How was Nojeh related to "foreigners" now? Is this new?


Bakhtiar was a great man

by The Fair Judge (not verified) on

Bakhtiar was a great man and a ture visionary.
His beliefs although were correct and compatible with a modern world thinking, but they were probably too much for the general Iranian public which is religious, suprstitious and intolerant of criticism.
He showed a total dedication to human rights and democracy throughout his life and he was the main prominent opposition figure who saw the dangers of Mullas and tried to do something about it even though he was no fan of the Pahlavis. But he loved Iran. How many Mullas do you know who love Iran ??? None. Even Khomeini said that Iran was worth nothing and expendable for the cause of Islam.
In his speaches, he tried to show people the way forward. But Iranians were not ready for democracy and could not understand his words. Some may well argue that they still are not ready for democracy and cannot accept that everyone has the same right regardless of religion and beliefs !!!!
The greatest tribute to Bakhtiar is that some of his qualities can be compared to Nelson Mandella. Although maybe not quite in the same league, but not far from it.
However, he did make mistakes and none more obvious than Nojeh. He should not have let himself be played by foreigners for their objectives. Too many good people died there.
I would put his misjudgements to his relative lack of experience at the highest level plus the fact that his team as good as they may have been, they did not have vast experiences to advise him at such level and at such critical times.
Nevertheless he was a good democreat who did his best.
May he rest in peace and his memory and beliefs will live on longer than you and I.

Kaveh Nouraee

One Can Only Imagine....

by Kaveh Nouraee on

what our homeland might have been like in the present day, had he been given more time. Of course, this was a case of "too little, too late" in the classic sense, and we will never know if the situation would have been improved over time, but I would like to think that Iran and Iranians would have been better off had Bakhtiar been given a chance to succeed.


To Observer

by Parham on

Bakhtiar was a dissident during the reign of the Shah. He was imprisoned.

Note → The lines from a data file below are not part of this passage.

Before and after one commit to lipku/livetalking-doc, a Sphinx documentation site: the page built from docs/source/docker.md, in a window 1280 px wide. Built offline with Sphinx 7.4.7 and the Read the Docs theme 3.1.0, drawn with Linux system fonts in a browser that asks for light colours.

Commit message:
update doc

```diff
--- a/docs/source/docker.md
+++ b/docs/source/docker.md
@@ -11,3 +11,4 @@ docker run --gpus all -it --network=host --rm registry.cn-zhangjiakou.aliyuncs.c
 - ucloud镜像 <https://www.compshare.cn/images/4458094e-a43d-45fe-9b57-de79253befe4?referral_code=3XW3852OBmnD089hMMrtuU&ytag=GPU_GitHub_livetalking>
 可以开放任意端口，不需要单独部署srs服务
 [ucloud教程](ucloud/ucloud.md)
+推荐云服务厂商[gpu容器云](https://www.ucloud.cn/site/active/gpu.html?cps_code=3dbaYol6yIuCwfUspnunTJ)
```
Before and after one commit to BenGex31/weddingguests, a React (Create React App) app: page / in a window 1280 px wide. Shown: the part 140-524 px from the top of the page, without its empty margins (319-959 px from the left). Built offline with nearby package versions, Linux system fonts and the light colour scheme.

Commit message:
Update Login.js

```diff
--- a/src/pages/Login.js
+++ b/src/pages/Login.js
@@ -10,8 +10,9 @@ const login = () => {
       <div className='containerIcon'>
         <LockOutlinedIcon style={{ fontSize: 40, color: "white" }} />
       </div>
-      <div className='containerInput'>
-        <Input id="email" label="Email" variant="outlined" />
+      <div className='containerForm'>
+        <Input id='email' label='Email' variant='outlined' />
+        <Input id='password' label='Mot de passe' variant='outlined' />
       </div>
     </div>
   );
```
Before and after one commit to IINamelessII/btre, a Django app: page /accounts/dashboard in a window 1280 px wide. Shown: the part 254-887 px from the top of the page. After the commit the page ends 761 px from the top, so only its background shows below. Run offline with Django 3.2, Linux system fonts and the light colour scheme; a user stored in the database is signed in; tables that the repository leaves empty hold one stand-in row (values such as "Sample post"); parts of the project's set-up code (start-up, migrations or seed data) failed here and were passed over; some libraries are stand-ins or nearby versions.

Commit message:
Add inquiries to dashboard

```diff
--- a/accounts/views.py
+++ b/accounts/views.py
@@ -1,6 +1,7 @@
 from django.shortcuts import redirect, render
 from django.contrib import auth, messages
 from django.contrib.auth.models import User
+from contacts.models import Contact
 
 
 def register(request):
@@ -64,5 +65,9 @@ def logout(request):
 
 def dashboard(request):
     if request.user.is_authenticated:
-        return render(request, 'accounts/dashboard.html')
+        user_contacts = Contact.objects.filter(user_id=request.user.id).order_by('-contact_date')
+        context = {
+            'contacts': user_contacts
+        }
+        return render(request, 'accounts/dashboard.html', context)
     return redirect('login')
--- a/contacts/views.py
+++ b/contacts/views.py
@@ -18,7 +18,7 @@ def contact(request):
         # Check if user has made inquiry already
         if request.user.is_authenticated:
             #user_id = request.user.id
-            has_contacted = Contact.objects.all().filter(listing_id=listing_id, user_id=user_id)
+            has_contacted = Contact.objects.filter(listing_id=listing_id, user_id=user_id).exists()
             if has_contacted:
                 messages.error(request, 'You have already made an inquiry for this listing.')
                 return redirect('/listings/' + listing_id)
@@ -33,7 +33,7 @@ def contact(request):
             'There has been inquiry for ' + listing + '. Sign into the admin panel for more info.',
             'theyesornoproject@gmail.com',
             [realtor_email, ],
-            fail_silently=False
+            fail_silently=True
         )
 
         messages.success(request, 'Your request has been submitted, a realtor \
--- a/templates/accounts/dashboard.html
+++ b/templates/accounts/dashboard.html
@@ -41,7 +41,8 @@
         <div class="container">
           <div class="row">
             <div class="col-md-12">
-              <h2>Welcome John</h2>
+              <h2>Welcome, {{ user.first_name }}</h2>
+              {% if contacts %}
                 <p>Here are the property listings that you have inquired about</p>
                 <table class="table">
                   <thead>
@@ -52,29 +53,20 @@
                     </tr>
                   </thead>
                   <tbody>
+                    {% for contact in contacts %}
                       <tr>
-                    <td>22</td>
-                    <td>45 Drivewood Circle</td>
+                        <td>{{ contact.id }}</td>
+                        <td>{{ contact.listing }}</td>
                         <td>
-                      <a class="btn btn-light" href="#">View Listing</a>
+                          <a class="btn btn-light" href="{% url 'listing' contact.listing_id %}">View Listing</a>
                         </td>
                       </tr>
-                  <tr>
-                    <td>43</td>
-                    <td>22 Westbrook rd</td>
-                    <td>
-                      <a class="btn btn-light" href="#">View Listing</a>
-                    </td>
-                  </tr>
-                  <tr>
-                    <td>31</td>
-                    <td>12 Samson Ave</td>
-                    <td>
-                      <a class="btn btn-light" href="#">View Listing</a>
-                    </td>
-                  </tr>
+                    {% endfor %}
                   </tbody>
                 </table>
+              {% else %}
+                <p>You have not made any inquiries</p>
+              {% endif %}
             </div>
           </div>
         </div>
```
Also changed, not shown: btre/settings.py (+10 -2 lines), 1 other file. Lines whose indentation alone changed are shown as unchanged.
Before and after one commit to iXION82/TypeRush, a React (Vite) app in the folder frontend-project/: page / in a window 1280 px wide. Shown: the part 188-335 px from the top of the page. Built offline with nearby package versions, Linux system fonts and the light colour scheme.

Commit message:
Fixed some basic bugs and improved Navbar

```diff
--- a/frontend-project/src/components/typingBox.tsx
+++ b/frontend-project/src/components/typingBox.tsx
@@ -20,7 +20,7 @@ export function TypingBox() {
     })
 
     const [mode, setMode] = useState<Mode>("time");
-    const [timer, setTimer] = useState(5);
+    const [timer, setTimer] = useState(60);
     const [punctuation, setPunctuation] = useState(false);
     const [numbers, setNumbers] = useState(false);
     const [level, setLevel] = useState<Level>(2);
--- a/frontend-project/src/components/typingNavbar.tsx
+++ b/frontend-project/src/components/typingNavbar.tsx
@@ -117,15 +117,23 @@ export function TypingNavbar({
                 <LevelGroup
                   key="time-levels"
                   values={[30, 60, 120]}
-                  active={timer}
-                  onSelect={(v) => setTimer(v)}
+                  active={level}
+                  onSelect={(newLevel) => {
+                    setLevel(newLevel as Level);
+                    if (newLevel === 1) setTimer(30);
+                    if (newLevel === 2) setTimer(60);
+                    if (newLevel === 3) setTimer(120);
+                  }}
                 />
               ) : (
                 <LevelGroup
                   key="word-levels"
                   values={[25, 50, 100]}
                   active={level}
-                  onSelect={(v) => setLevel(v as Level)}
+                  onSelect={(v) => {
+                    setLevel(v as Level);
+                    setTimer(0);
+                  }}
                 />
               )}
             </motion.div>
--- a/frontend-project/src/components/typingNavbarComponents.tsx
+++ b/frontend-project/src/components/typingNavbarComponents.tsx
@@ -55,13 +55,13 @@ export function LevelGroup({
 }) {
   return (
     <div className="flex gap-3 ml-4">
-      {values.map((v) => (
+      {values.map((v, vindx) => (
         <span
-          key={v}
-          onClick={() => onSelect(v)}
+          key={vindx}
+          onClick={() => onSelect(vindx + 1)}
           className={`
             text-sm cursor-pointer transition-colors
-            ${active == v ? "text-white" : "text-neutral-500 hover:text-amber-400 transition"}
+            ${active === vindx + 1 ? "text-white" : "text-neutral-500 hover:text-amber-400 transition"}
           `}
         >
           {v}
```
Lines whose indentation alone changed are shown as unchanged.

It also says so in the article above.


Yes, but...

by Observer (not verified) on

He might have been a democrat and an intellectual, but what was his contribution to establishment of democracy in Iran IN PRACTICE? He had ample time (and support) to fight the dictatorship of the Shah. His neglect and inaction (and those of other dysfunctional intellectuals and democrats) led to the 1979 revolution.


wrong place at a wrong time

by MRX (not verified) on

A great man, a true patriot, but at the wrong place and the wrong time.

when you deal with hundreds of thousends of backward goosaleh's with a mntality of 9th century that are out of control burning, looting, killing and destorying everything, the only solution is iron fist policy, not liberalism democracy and so on. those things are icing on the cake that comes after cake is done.



by Parham on

And let's not forget Nojeh!